# Exercise goal
Extract all lines in the data that contain the word "dark".

::: Records shown :::

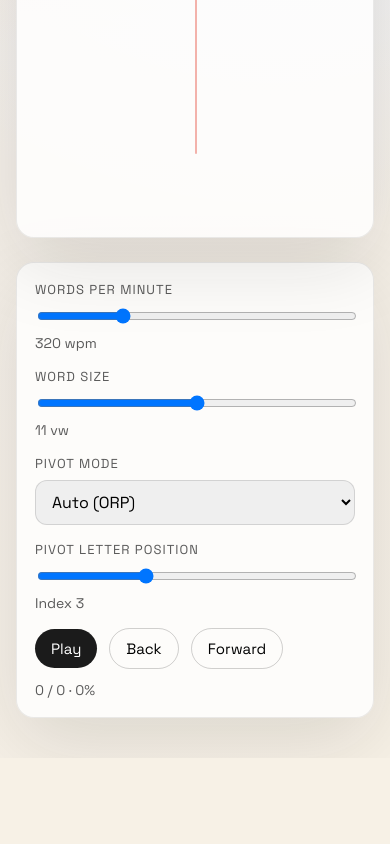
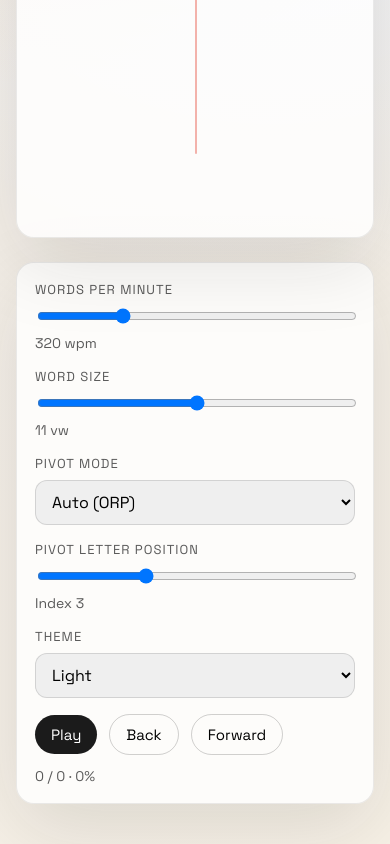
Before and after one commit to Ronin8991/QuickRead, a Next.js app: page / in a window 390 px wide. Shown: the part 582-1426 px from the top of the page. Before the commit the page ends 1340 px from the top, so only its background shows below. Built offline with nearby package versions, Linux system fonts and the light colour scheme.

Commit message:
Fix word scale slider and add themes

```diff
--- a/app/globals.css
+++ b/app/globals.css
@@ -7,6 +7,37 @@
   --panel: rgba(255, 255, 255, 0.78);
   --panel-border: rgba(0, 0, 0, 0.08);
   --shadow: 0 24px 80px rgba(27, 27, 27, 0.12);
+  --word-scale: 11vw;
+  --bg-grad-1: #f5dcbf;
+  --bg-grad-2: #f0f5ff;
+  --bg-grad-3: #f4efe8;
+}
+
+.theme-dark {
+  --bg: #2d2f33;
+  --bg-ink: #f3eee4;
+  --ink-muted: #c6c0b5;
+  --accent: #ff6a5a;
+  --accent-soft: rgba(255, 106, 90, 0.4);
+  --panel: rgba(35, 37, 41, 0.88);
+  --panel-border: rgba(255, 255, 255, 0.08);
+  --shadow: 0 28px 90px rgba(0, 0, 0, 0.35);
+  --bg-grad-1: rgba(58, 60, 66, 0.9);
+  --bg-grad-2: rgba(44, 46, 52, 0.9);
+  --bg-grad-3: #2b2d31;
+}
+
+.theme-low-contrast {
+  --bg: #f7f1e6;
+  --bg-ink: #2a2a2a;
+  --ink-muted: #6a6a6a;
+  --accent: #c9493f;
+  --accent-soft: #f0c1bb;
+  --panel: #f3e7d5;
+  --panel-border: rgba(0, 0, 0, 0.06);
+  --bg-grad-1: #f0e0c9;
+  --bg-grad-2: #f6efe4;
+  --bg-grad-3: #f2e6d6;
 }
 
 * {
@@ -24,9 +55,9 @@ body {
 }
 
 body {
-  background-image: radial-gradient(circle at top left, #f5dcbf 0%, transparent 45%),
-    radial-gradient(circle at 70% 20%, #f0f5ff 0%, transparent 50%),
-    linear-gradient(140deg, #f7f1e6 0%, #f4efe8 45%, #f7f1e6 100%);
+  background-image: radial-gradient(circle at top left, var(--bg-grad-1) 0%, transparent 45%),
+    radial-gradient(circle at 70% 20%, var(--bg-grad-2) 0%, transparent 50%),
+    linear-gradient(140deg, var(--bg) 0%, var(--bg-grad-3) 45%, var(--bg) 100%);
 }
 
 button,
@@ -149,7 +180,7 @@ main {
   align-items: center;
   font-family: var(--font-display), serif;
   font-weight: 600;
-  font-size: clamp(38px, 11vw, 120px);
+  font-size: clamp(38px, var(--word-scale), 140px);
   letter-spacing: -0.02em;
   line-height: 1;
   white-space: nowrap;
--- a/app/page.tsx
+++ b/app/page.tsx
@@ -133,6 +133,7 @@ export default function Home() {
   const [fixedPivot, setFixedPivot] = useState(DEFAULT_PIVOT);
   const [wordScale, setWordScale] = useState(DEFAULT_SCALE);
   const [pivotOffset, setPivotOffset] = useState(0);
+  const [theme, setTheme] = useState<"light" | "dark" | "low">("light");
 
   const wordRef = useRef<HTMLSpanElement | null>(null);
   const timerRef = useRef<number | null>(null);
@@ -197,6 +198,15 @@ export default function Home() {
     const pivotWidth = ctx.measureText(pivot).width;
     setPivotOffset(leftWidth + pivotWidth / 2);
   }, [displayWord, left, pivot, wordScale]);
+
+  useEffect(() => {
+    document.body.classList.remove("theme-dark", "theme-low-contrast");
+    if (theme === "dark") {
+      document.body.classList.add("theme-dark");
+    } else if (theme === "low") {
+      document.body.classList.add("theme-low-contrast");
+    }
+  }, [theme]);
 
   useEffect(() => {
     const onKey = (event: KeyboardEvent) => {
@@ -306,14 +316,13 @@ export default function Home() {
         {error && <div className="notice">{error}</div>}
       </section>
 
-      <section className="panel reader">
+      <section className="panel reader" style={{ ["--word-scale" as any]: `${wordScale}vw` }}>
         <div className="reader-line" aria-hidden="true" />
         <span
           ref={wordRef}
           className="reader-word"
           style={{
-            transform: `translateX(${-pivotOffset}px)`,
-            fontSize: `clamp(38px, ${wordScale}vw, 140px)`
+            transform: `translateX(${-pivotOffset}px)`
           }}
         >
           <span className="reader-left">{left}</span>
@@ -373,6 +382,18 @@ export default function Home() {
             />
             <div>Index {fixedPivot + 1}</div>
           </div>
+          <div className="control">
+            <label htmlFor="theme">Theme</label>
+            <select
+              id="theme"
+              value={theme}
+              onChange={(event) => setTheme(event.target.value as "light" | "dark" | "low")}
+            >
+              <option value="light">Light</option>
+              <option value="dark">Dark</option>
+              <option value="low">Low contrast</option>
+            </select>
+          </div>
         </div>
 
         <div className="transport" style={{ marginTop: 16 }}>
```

:::

# Response
+.theme-dark {
+  const [theme, setTheme] = useState<"light" | "dark" | "low">("light");
+    document.body.classList.remove("theme-dark", "theme-low-contrast");
+    if (theme === "dark") {
+      document.body.classList.add("theme-dark");
+              onChange={(event) => setTheme(event.target.value as "light" | "dark" | "low")}
+              <option value="dark">Dark</option>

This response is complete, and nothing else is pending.